[User interface change data]
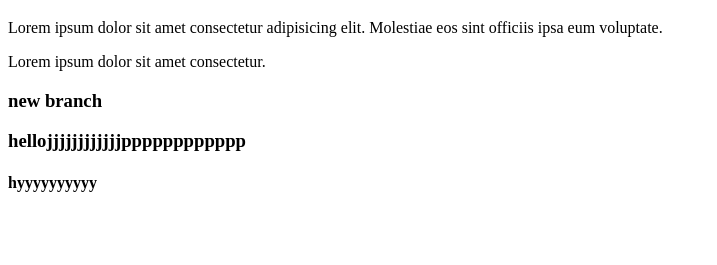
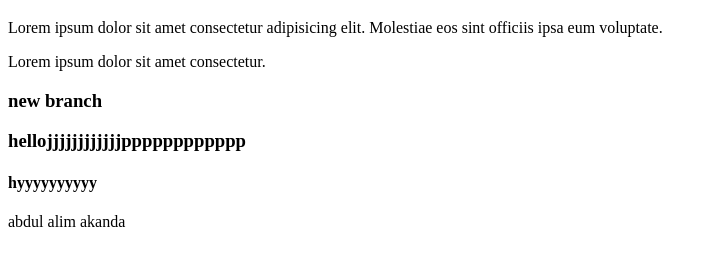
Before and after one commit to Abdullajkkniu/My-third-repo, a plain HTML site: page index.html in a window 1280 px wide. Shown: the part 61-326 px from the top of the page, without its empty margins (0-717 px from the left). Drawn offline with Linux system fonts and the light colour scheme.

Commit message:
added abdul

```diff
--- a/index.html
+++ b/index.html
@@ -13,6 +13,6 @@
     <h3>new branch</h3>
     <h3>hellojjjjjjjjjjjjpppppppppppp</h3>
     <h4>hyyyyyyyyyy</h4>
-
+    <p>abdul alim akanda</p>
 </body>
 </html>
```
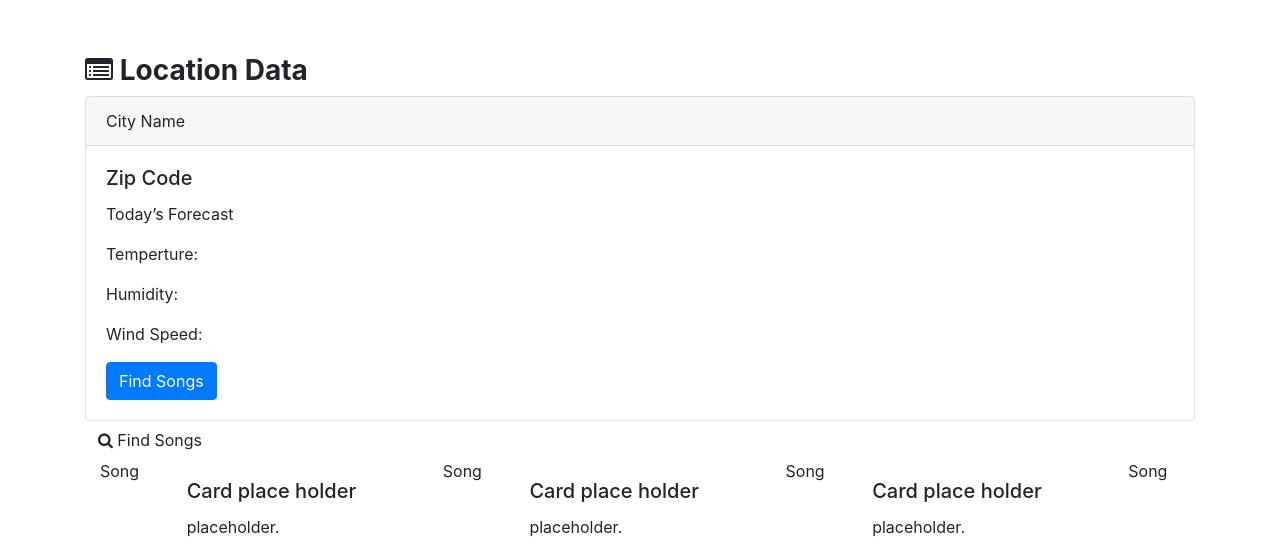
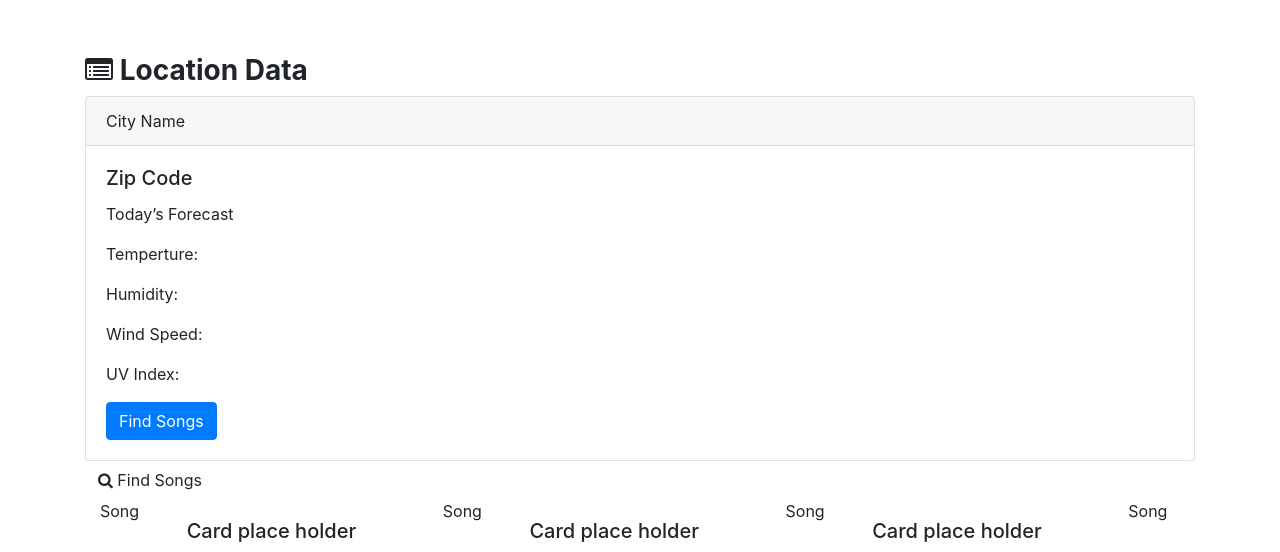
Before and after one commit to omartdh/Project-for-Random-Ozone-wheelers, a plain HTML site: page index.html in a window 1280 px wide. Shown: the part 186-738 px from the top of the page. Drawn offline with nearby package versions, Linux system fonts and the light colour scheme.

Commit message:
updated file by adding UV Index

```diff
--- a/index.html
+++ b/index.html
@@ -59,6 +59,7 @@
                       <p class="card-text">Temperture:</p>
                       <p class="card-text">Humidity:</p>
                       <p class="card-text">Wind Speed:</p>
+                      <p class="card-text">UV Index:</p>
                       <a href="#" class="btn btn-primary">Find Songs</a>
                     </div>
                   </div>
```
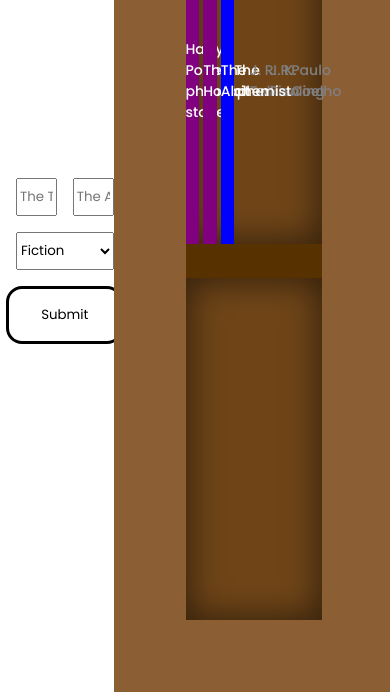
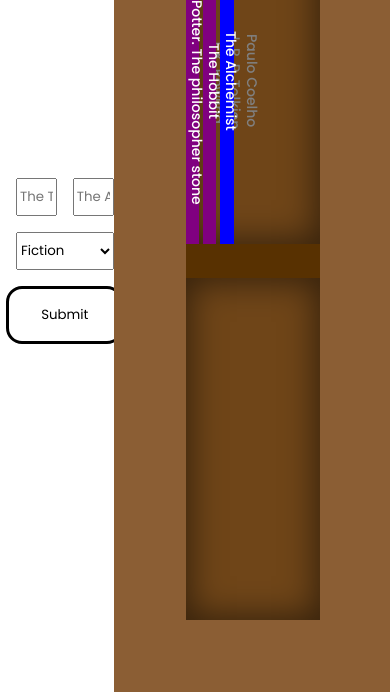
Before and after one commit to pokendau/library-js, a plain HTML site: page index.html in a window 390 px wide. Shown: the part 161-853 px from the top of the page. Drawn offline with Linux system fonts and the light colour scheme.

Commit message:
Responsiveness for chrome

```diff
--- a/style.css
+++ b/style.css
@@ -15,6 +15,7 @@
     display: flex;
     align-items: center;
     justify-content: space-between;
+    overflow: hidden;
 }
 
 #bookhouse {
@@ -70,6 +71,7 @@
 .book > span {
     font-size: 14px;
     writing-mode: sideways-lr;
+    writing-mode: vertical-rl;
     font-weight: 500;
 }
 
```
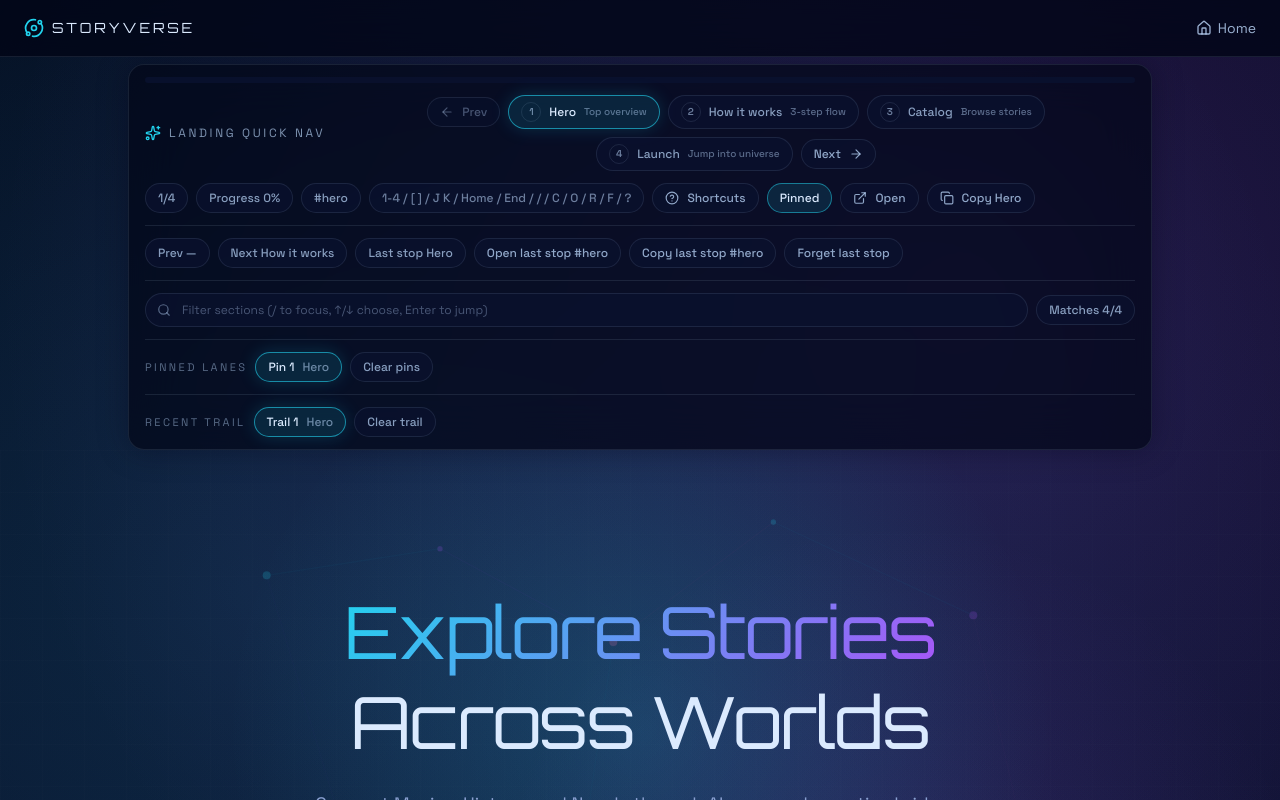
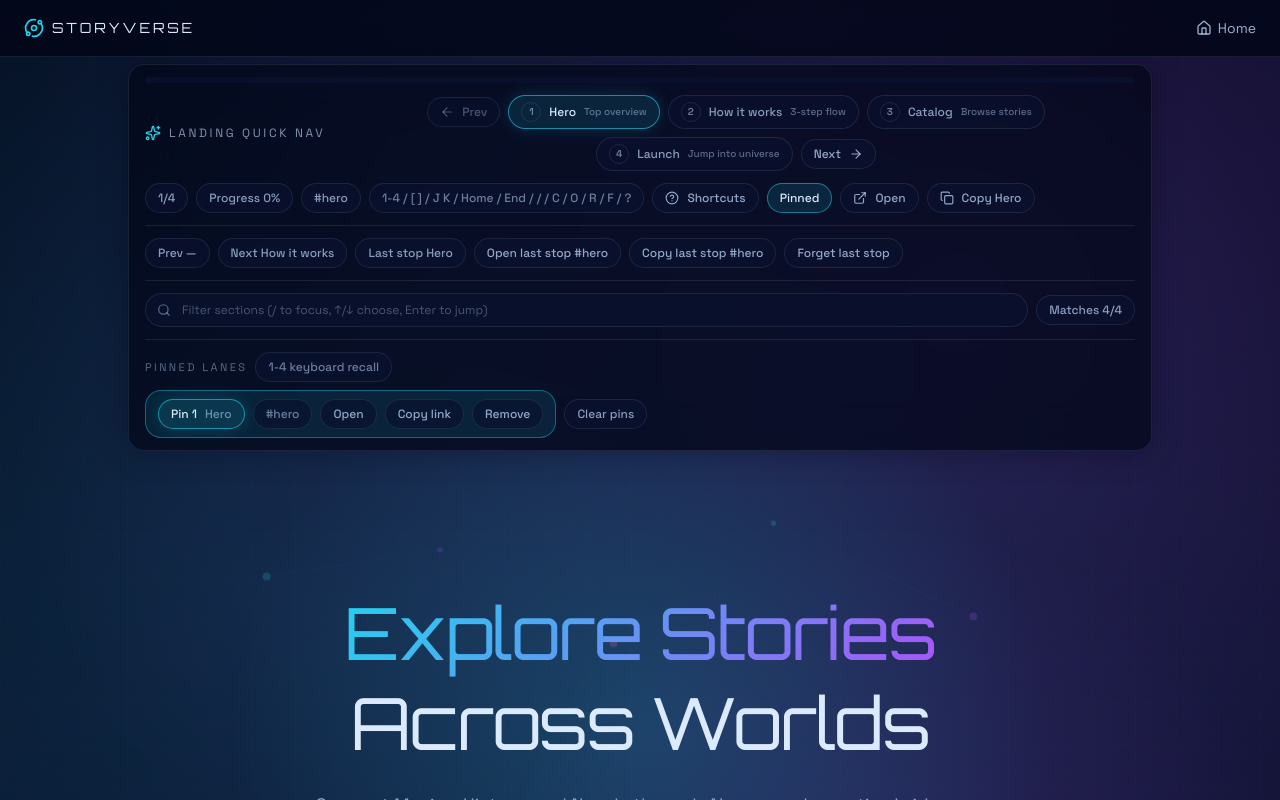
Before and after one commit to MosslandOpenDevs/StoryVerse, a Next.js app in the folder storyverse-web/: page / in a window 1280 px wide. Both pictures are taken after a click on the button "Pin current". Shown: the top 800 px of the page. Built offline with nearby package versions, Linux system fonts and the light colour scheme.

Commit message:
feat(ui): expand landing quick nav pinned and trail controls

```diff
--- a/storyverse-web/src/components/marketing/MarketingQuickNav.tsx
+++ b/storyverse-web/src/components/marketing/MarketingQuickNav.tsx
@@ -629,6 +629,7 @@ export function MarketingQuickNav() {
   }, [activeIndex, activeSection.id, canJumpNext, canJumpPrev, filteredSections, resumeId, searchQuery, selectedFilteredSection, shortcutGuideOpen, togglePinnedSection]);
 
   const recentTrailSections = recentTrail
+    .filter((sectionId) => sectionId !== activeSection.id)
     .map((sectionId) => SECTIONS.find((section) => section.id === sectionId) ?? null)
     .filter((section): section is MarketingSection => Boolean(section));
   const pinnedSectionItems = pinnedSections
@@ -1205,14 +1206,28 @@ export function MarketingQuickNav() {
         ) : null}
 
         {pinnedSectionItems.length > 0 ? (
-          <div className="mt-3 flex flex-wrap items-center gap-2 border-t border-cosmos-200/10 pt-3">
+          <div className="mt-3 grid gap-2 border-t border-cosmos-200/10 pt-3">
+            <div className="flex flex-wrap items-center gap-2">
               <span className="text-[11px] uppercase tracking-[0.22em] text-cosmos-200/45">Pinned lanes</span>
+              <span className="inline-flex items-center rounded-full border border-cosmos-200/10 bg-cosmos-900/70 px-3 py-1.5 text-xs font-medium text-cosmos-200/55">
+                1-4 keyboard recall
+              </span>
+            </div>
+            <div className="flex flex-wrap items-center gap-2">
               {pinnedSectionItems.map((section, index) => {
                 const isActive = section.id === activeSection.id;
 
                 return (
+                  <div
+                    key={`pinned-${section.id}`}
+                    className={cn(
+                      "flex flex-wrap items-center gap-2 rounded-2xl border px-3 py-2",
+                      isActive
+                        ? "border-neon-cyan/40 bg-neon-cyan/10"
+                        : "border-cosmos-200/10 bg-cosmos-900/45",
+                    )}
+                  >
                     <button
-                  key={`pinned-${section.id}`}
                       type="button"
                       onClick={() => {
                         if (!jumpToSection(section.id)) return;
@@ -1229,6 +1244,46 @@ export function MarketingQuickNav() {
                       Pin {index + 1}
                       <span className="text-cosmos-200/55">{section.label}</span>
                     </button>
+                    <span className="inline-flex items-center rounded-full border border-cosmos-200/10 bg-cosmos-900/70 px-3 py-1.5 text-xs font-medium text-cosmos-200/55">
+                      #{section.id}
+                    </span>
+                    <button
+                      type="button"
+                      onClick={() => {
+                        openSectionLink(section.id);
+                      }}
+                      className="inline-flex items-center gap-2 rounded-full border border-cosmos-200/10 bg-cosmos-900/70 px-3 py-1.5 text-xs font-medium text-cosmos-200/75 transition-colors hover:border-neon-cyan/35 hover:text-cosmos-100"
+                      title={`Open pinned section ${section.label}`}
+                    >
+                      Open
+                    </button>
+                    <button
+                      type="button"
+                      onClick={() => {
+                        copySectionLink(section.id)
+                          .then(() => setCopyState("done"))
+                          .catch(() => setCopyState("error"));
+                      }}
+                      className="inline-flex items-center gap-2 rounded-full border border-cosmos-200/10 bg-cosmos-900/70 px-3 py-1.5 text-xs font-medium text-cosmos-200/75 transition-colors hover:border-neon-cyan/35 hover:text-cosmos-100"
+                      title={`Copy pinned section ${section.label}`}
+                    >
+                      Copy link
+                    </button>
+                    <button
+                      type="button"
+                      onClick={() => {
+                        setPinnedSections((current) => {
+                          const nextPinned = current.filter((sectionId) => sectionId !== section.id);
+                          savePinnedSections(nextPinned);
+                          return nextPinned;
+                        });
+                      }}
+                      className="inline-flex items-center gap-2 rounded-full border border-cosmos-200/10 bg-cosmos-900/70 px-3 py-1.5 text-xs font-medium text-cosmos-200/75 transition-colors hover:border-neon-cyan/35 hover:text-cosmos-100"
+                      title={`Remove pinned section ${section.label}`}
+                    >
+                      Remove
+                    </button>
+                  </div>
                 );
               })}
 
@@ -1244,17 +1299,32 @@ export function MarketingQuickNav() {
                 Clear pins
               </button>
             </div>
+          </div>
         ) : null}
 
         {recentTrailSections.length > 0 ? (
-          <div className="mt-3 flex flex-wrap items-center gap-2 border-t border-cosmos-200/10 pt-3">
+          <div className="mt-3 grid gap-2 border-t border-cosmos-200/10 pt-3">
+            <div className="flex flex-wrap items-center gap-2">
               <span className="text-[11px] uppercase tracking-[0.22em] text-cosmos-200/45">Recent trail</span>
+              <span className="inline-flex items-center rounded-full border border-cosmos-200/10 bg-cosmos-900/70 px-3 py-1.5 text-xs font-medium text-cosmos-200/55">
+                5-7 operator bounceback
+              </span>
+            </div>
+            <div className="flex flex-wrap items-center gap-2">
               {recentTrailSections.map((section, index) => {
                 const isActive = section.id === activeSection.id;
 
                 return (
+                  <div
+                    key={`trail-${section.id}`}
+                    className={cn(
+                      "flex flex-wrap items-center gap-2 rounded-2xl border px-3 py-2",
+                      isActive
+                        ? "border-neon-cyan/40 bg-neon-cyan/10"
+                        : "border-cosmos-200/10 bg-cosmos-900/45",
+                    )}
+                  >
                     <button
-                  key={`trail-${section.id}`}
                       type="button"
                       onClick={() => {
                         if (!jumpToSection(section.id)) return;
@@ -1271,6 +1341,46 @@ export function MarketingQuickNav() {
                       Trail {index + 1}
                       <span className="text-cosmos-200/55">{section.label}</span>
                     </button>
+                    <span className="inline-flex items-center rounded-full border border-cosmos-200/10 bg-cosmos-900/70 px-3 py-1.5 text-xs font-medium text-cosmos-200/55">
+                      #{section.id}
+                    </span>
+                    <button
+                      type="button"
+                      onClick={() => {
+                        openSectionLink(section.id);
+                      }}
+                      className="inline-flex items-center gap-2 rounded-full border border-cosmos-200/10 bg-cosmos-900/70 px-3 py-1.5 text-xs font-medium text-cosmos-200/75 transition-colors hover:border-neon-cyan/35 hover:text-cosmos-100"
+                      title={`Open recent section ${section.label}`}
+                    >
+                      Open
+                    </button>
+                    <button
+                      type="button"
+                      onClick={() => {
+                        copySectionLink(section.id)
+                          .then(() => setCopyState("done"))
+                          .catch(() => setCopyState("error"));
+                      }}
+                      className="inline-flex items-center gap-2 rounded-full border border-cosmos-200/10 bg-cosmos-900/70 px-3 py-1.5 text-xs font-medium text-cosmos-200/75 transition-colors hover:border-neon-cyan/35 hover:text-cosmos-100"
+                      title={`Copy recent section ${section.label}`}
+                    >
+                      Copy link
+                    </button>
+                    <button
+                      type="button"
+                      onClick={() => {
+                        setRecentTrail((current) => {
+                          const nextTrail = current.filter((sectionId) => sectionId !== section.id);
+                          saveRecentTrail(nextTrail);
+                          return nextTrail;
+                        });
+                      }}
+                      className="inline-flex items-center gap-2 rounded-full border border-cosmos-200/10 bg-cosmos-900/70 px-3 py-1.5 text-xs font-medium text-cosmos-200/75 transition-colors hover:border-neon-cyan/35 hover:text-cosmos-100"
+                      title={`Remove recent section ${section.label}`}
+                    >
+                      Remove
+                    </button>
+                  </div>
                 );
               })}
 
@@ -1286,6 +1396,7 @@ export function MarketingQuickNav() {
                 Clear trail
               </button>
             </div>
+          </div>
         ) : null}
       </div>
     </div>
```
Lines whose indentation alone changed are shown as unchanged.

=== Problem to solve ===
Copy each line from the records above that includes the string "nextPinned".

=== Response area ===
+                          const nextPinned = current.filter((sectionId) => sectionId !== section.id);
+                          savePinnedSections(nextPinned);
+                          return nextPinned;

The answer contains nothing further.